Morden is one step below declaring a state of emergency.
The Mayor of Morden, Brandon Burley, says they just upgraded the drought to extreme, further limiting water usage and consumption throughout the community.
Until the conditions improve, no one in Morden can water their lawn and car washes are only running for limited hours.
Burley says a new partnership with Pembina Valley Water Coop will reduce the chances of a drought in the future.
“We supply water to them and they supply water to us at certain points. The expansion of that pipeline will be completed in September and that will provide us some contingency and allow us to spread out our dependency on our water sourcing away from Lake Minnewasta.”
While communities cut back on water usage and farmers survey fields looking more like cardboard every day, concerns are turning to the short and long term effects on the provincial economy.
University of Manitoba Economics Professor Fletcher Baragar says the drought’s financial impact is going to be felt for the next six to 12 months.
Baragar says direct agriculture — crop and livestock production — make up about five percent of Manitoba’s GDP, but there’s a lot more to the industry that people may not think about.
“When you add the transportation, fertilizer and all the other industries that provide other inputs for agriculture like farm machinery. And then all the industries that use agricultural outputs as their own inputs like food processing, ethanol and stuff like that. All those require large supplies of agricultural products.”

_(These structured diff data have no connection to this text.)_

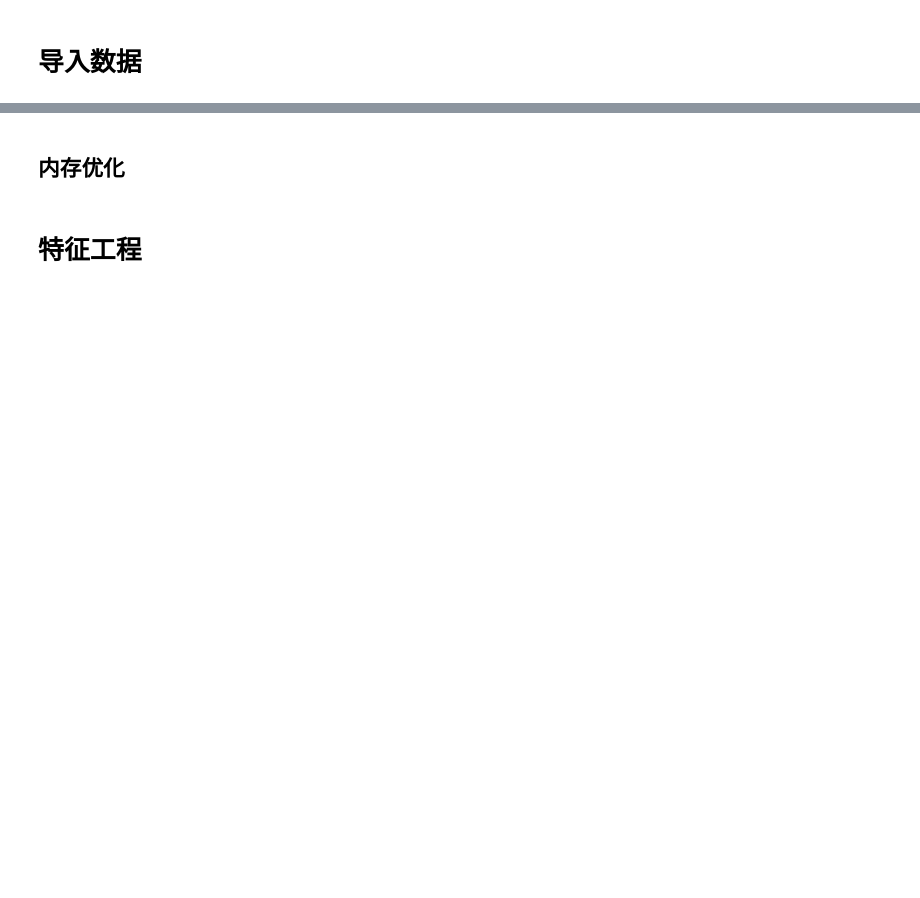
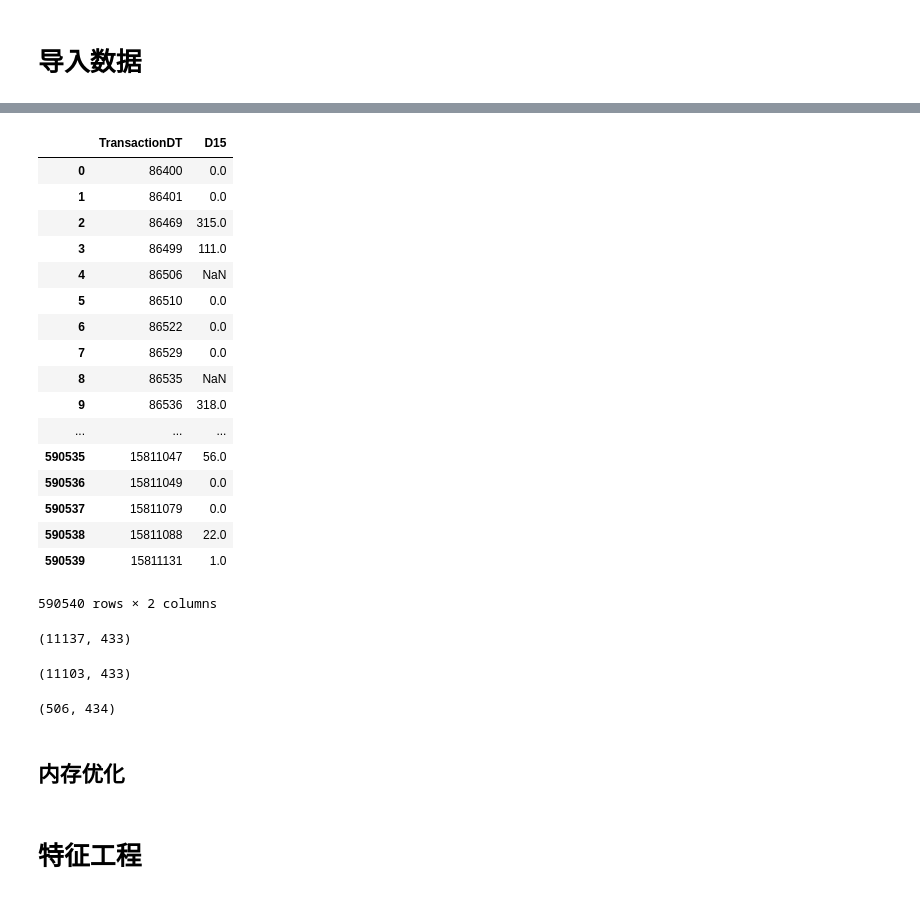
Before and after one commit to enjoysport2022/kaggle-IEEE-CIS-Fraud-Detection, a Jupyter notebook: script/Feature Engineer.ipynb, the cells around one changed output, grey strips where cells are left out. Saved outputs shown, nothing was run; the diff lists cells and outputs as text; code cells hidden in the pictures; blank space fills up the shorter version.

```diff
--- a/script/Feature Engineer.ipynb
+++ b/script/Feature Engineer.ipynb
@@ -62,3 +118,36 @@ NROWS = 50000
+# %%
+train[["TransactionDT", "D15"]]
+# %% [output]
+|  | TransactionDT | D15 |
+| 0 | 86400 | 0.0 |
+| 1 | 86401 | 0.0 |
+| 2 | 86469 | 315.0 |
+| 3 | 86499 | 111.0 |
+| 4 | 86506 | NaN |
+| 5 | 86510 | 0.0 |
+| 6 | 86522 | 0.0 |
+| 7 | 86529 | 0.0 |
+| 8 | 86535 | NaN |
+| 9 | 86536 | 318.0 |
+| ... | ... | ... |
+| 590535 | 15811047 | 56.0 |
+| 590536 | 15811049 | 0.0 |
+| 590537 | 15811079 | 0.0 |
+| 590538 | 15811088 | 22.0 |
+| 590539 | 15811131 | 1.0 |
+590540 rows × 2 columns
+# %%
+test.loc[test["V27"]>=1].shape
+# %% [output]
+(11137, 433)
+# %%
+test.loc[test["V27"]==1].shape
+# %% [output]
+(11103, 433)
+# %%
+train.loc[train["C1"] > 3000].shape
+# %% [output]
+(506, 434)
 # %% [markdown]
 ## 内存优化
 # %%
```
Also changed, not shown: parts of 16 cells of this notebook, 7 other files.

Baragar says cash receipts from crop and livestock farmers in 2020 came to about $7-billion and even a small percentage of lost revenue has a big impact.
“Now let’s say that drops by even 10 per cent, which is $700-million. That means there is $700-million dollars less in the provincial economy. These numbers are big and significant.”
Cattle producers across the province are selling or exporting portions of their herd to stay afloat and the decrease is nearby cattle is going to raise demand with a decreasing supply, giving way to rising costs in grocery stores.